Petzite
Petzite.jpg
Petzite with quartz - Sacarîmb, Nagyág, Romania
General
Categorytelluride mineral
Formula
(repeating unit)
Ag3AuTe2
Strunz classification2.BA.40a
Crystal systemCubic
Crystal classGyroidal (432)
(same H-M symbol)
Space groupI4132
Identification
ColorSteel-gray to iron-black, commonly tarnished from bronze-yellow to sooty black; grayish white with a pale bluish tint in polished section
Crystal habitGranular to massive
FractureSubconchoidal irregular
TenacitySlightly sectile to brittle.
Mohs scale hardness2.5 - 3
LusterMetallic
StreakGrayish black
DiaphaneityOpaque
Specific gravity8.7 - 9.14
References[1][2][3][4]
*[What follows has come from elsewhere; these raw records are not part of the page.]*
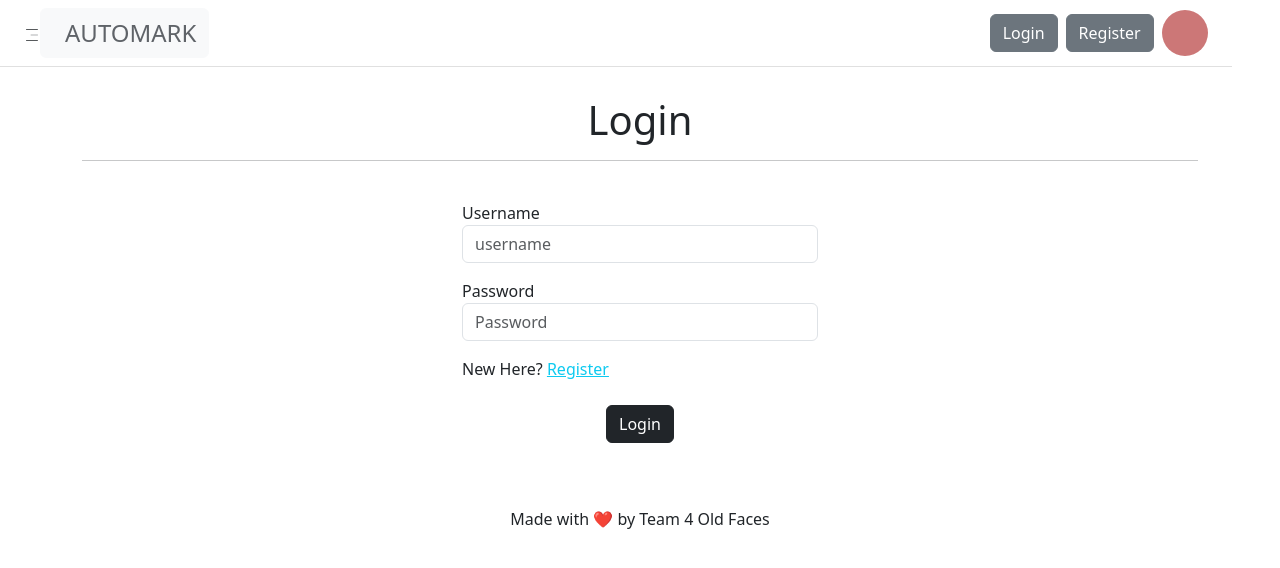
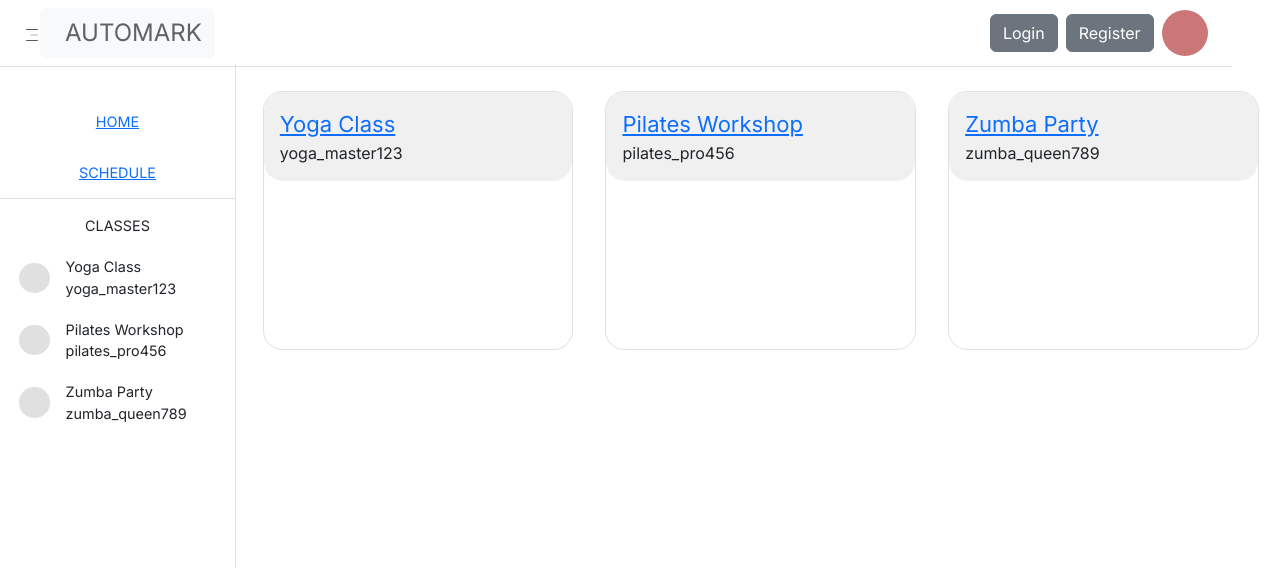
Before and after one commit to ArryuannKhanna/attendancefrontend, a React (Create React App) app: page / in a window 1280 px wide. Before the commit this address led to /login. Shown: the top 568 px of the page. Built offline with nearby package versions, Linux system fonts and the light colour scheme; no server answers.

Commit message:
made some changes

```diff
--- a/src/App.js
+++ b/src/App.js
@@ -46,14 +46,14 @@ function App() {
   };
 
   const RequireAuth = ({ children }) => {
-    const location = useLocation();
-    const token = localStorage.getItem("token");
+    // const location = useLocation();
+    // const token = localStorage.getItem("token");
 
-    if (!token) {
-      return <Navigate to="/login" state={{ from: location }} replace />;
-    }
+    // if (!token) {
+    //   return <Navigate to="/login" state={{ from: location }} replace />;
+    // }
 
-    return children;
+    // return children;
   };
 
   const LayoutTeacher = () => {
@@ -135,11 +135,9 @@ function App() {
     {
       path: "/",
       element: (
-        <RequireAuth>
-          {/* <StudentAccessLevel> */}
+        // <RequireAuth>
             <Layout />
-          {/* </StudentAccessLevel> */}
-        </RequireAuth>
+        // </RequireAuth>
       ),
       children: [
         {
--- a/src/components/Navbar.jsx
+++ b/src/components/Navbar.jsx
@@ -8,7 +8,36 @@ import { useSelector} from "react-redux";
 
 const Navbar = () => {
   // const dispatch = useDispatch();
-  const classes_array = useSelector((state) => state.classesarray);
+  // const classes_array = useSelector((state) => state.classesarray);
+  const classes_array = {
+    data: [
+      {
+        name: "Yoga Class",
+        host_id: {
+          user: {
+            username: "yoga_master123"
+          }
+        }
+      },
+      {
+        name: "Pilates Workshop",
+        host_id: {
+          user: {
+            username: "pilates_pro456"
+          }
+        }
+      },
+      {
+        name: "Zumba Party",
+        host_id: {
+          user: {
+            username: "zumba_queen789"
+          }
+        }
+      }
+    ]
+  };
+
 
   const drawer = useSelector((state) => state.drawer.value);
 
@@ -48,7 +77,7 @@ const Navbar = () => {
           <div className="Navbar-Schedule">
             <NavLink to="/schedule">SCHEDULE</NavLink>
           </div>
-          <div className="Navbar-Chat">CHAT</div>
+
         </div>
         { drawer?
         (<div className="Navbar-dynamic-content">
--- a/src/pages/Classinfo.css
+++ b/src/pages/Classinfo.css
@@ -1,5 +1,5 @@
 .classinfo-wrapper {
-    height: 20rem;
+    height: 10rem;
     width: calc(100vw - 18rem);
     background-color: #f0f0f0;
     border-radius: 1rem;
--- a/src/pages/Classinfo.jsx
+++ b/src/pages/Classinfo.jsx
@@ -13,14 +13,14 @@ const Classinfo = () => {
 
 
   const type = localStorage.getItem("type");
-  const [videosession,setvideosession] = useState(false);
+  const [videosession, setvideosession] = useState(false);
 
   const { classid } = useParams();
 
   const [classinfo, setclassinfo] = useState({
-    course_name: "",
-    course_code: "",
-    teacher: "",
+    course_name: "Yoga",
+    course_code: "001",
+    teacher: "Gunnish",
   });
 
   const [sessioninfo, setsessioninfo] = useState([]);
@@ -89,9 +89,9 @@ const Classinfo = () => {
         let total_attendance = 0;
         let total_sessions = 0;
         const updatedSessionInfo = data.map((user) => {
-          console.log("look here",user.students_present);
-          console.log("hhhh",userid);
-          const ispresent = user.students_present.find(user => user.user.username === userid) ;
+          console.log("look here", user.students_present);
+          console.log("hhhh", userid);
+          const ispresent = user.students_present.find(user => user.user.username === userid);
           ispresent ? (total_attendance += 1) : (total_attendance += 0);
           total_sessions += 1;
           return { ...user, present: ispresent };
@@ -101,7 +101,7 @@ const Classinfo = () => {
         const val = (total_attendance / total_sessions) * 100;
         setpresentpercentage(Math.round(val));
         setsessioninfo(updatedSessionInfo);
-        console.log("this is the updated session info",updatedSessionInfo);
+        console.log("this is the updated session info", updatedSessionInfo);
         // console.log('This is the updated',val);
       } else {
         console.log("not an array");
@@ -111,11 +111,6 @@ const Classinfo = () => {
     fetchData();
     fetchInfo();
   }, [classid]); // Added classid as a dependency to useEffect
-
-
-
-
-//
 
   const startCamera = async () => {
     if (navigator.mediaDevices && navigator.mediaDevices.getUserMedia) {
@@ -185,7 +180,7 @@ useEffect(() => {
   const handleStartsession = async () => {
     const token = localStorage.getItem("token");
     const body_data = {
-    "classroom":classid,
+      "classroom": classid,
     }
     const response = await fetch(
       "http://127.0.0.1:8000/startsession/",
@@ -195,7 +190,7 @@ const handleStartsession = async () => {
           Authorization: `Token ${token}`,
           "Content-Type": "application/json",
         },
-      body:JSON.stringify(body_data)
+        body: JSON.stringify(body_data)
       }
     );
 
@@ -204,7 +199,7 @@ const handleStartsession = async () => {
       return;
     }
     const data = await response.json();
-  console.log("this is the data which is being console logged lmaoooooo",data);
+    console.log("this is the data which is being console logged lmaoooooo", data);
     // fetchData();
     // window.location.reload();
 
@@ -241,9 +236,9 @@ const fetchdata = async () => {
       let total_attendance = 0;
       let total_sessions = 0;
       const updatedSessionInfo = data1.map((user) => {
-      console.log("look here",user.students_present);
-      console.log("hhhh",userid);
-      const ispresent = user.students_present.find(user => user.user.username === userid) ;
+        console.log("look here", user.students_present);
+        console.log("hhhh", userid);
+        const ispresent = user.students_present.find(user => user.user.username === userid);
         ispresent ? (total_attendance += 1) : (total_attendance += 0);
         total_sessions += 1;
         return { ...user, present: ispresent };
@@ -253,7 +248,7 @@ const fetchdata = async () => {
       const val = (total_attendance / total_sessions) * 100;
       setpresentpercentage(Math.round(val));
       setsessioninfo(updatedSessionInfo);
-    console.log("this is the updated session info",updatedSessionInfo);
+      console.log("this is the updated session info", updatedSessionInfo);
       // console.log('This is the updated',val);
     } else {
       console.log("not an array");
@@ -263,9 +258,9 @@ const fetchdata = async () => {
     <>
       <div className="classinfo-wrapper">
         <div className="classinfo-content">
-          <div className="classinfo-class">{classinfo.name}</div>
+          <div className="classinfo-class">{classinfo.course_name}</div>
           <div className="classinfo-code">{classinfo.course_code}</div>
-          <div className="classinfo-teacher">Dr. {classinfo.teacher}</div>
+          <div className="classinfo-teacher">{classinfo.teacher}</div>
         </div>
       </div>
       <div className="info-sections">
@@ -289,7 +284,7 @@ const fetchdata = async () => {
             <div className="classinfo-code">
               <b>STUDENTS ST</b>
             </div>
-            <div className="classinfo-code" onClick={()=>{setvideosession((prev)=>(!prev));if(!videosession)handleStartsession();fetchdata();}}>
+            <div className="classinfo-code" onClick={() => { setvideosession((prev) => (!prev)); if (!videosession) handleStartsession(); fetchdata(); }}>
               <b>START SESSION</b>
             </div>
           </div>
@@ -297,16 +292,16 @@ const fetchdata = async () => {
 
         <div className="sessions">
           <div className="session">
-          {type === 'Student' ? (<b>Sessions: </b>) : ( <>{videosession === false?(<b>Session History: </b>):(<b>Start Session </b>)}</>)}
+            {type === 'Student' ? (<b>Sessions: </b>) : (<>{videosession === false ? (<b>Session History: </b>) : (<b>Start Session </b>)}</>)}
           </div>
-          {videosession === false?
+          {videosession === false ?
             (<table>
               <thead>
                 <tr>
                   <th>ID</th>
                   <th>Date</th>
                   {/* <th>Time</th> */}
-                {type === "Student" ?(<th>Status</th>):(<th>Students Present</th>)}
+                  {type === "Student" ? (<th>Status</th>) : (<th>Students Present</th>)}
                 </tr>
               </thead>
               <tbody>
@@ -315,12 +310,12 @@ const fetchdata = async () => {
                     <td>{index + 1}</td>
                     <td>{session.date}</td>
                     {/* <td>{session.time}</td> */}
-                  {type === 'Student'?(<td>{session.present ? "Present" : "Absent"}</td>):(<td>{session.students_present.length}/{session.total_students}</td>)}
+                    {type === 'Student' ? (<td>{session.present ? "Present" : "Absent"}</td>) : (<td>{session.students_present.length}/{session.total_students}</td>)}
                     {/* <td>Present</td> */}
                   </tr>
                 ))}
               </tbody>
-            </table>):(
+            </table>) : (
               <>
                 <div style={{ textAlign: 'center' }}>
                   <video ref={videoRef} autoPlay playsInline style={{ width: '100%', maxHeight: '400px' }}></video>
--- a/src/pages/Home.jsx
+++ b/src/pages/Home.jsx
@@ -6,7 +6,36 @@ import { Link } from 'react-router-dom';
 const Home = () => {
   const type = localStorage.getItem('type');
 
-  const classes_array = useSelector((state) => state.classesarray);
+  // const classes_array = useSelector((state) => state.classesarray);
+  const classes_array = {
+    data: [
+      {
+        name: "Yoga Class",
+        host_id: {
+          user: {
+            username: "yoga_master123"
+          }
+        }
+      },
+      {
+        name: "Pilates Workshop",
+        host_id: {
+          user: {
+            username: "pilates_pro456"
+          }
+        }
+      },
+      {
+        name: "Zumba Party",
+        host_id: {
+          user: {
+            username: "zumba_queen789"
+          }
+        }
+      }
+    ]
+  };
+
   useEffect(()=>{
     if (sessionStorage.getItem("isReloaded") !== "true") {
       sessionStorage.setItem("isReloaded", "true");
```
Lines whose indentation alone changed are shown as unchanged.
The name comes from chemist W. Petz, who first analyzed the mineral from the type locality in Săcărâmb, Transylvania, Romania in 1845. It was described by Wilhelm Karl Ritter von Haidinger in 1845 and dedicated to W. Petz who had carried out the first analyses.[2][3]

It occurs with other tellurides in vein gold deposits. It is commonly associated with native gold, hessite, sylvanite, krennerite, calaverite, altaite, montbrayite, melonite, frohbergite, tetradymite, rickardite, vulcanite and pyrite.[2]

Petzite forms together with uytenbogaardtite (Ag3AuS2) and fischesserite (Ag3AuSe2) the uytenbogaardtite group.

See alsoEdit

ReferencesEdit